Whyte no longer avails himself of Sweet's tutelage, but another young Alouette kicker from the West Coast, Brody McKnight, has regular conversations with his swing coach.
In fact, Sweet has personal involvement with all three kickers in tonight's game - McCallum, Stampeders kicker Rene Paredes and Calgary punter Rob Maver.
"When you think about it, the best golfers in the world have swing coaches," McCallum said. "Tiger Woods has a swing coach. You always need somebody. It doesn't matter how old you are."
Paredes, a 27-year-old from Montreal, hooked up with Sweet at a kicking clinic he ran earlier this year at Queen's University and could be a reason why he has, um, found his sweet spot. The former Concordia Stinger has made nine of 10 field-goal attempts this season - his only miss coming from 52 yards - and he is a perfect four-for-four in the 40-45 yard range.
"I try to talk to Don once a week. I try to talk to him as much as I can," Paredes said. "He changed a lot of my mechanics. He makes me relax more. A lot of the credit goes to him."
Paredes joined the Stampeders on an emergency basis a year ago because of an injury to Maver, then the team's field goal kicker, and converted a 50-yard field goal against the Lions on his first attempt in the CFL.
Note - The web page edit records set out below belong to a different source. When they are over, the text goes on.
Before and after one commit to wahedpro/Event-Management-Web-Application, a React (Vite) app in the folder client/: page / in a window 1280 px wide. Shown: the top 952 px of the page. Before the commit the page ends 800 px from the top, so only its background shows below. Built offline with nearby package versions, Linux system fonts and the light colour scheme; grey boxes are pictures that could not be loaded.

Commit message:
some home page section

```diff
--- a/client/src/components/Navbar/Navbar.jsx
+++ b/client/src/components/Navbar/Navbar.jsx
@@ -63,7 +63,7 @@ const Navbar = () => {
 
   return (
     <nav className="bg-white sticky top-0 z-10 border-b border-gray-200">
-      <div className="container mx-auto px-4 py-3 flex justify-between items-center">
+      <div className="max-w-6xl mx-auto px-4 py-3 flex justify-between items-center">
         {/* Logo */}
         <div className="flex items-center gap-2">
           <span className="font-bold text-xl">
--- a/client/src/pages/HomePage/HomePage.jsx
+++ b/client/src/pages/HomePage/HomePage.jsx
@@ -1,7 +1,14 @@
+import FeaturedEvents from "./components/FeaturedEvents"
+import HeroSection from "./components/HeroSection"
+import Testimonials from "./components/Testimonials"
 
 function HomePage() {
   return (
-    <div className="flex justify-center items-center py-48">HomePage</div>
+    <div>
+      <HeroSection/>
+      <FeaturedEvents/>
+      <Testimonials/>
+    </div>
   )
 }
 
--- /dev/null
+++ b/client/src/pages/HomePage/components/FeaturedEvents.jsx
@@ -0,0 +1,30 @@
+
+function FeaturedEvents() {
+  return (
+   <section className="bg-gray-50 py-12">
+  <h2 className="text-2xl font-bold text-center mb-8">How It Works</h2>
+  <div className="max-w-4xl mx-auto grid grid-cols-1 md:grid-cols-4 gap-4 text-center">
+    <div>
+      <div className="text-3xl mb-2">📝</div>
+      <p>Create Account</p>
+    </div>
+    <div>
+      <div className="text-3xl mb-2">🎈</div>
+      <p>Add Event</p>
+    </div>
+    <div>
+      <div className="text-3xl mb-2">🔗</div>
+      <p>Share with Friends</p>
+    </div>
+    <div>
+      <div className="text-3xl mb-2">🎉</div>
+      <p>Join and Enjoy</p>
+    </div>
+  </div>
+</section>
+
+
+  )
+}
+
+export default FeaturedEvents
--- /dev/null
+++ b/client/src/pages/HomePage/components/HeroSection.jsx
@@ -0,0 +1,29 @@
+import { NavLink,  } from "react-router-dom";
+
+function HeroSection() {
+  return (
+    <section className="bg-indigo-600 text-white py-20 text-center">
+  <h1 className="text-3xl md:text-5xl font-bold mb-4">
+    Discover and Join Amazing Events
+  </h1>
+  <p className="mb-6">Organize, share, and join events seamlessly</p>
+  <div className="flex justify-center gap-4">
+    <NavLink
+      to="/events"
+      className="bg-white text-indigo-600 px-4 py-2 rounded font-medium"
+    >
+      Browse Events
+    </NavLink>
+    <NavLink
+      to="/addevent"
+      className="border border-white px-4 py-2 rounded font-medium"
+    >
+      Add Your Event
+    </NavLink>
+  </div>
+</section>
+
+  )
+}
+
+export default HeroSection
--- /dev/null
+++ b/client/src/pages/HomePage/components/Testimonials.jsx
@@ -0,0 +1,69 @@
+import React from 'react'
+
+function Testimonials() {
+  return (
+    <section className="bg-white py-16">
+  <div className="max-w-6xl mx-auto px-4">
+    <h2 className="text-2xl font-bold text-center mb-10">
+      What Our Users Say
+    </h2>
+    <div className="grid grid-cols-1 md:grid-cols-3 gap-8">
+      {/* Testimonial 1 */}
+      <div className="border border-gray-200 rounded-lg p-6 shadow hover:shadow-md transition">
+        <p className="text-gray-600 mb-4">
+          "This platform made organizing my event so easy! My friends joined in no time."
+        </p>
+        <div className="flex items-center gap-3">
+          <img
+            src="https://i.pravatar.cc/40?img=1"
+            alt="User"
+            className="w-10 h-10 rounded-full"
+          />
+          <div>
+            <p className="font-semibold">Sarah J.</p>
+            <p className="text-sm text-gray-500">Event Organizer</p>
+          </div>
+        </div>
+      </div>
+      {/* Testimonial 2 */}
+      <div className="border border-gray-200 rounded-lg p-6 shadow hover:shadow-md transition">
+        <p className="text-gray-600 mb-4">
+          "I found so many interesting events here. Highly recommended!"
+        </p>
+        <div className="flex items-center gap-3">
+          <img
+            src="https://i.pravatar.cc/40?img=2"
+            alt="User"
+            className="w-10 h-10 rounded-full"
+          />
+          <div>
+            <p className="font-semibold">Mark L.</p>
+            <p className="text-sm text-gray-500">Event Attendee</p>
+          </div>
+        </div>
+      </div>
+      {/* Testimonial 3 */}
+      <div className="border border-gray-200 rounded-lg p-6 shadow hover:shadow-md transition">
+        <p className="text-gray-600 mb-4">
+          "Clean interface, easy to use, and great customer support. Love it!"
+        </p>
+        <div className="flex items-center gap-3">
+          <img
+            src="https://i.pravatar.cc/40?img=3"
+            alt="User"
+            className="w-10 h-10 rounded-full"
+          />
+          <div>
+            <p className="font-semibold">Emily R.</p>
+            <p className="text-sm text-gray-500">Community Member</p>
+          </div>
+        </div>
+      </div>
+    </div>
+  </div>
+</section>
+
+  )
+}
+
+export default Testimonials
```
"I did not want to put a young man in that position, for his first kick, on a new football team, as a rookie, but the situation called for it," said Stampeders head coach John Hufnagel. "He came through."
And now the Venezuelan-born Paredes - his surname means "wall" in Spanish - might be even more impregnable this season, fortified by Sweet's advice and sympathetic ear. "He changed my stance from last year. Now I feel more comfortable kicking the ball," Paredes said.
"I'm swinging with more ease. He made McCallum a better kicker, when he was well into his career. I hope he can do the same for me."
-Mike Beamish is a reporter with Vancouver Sun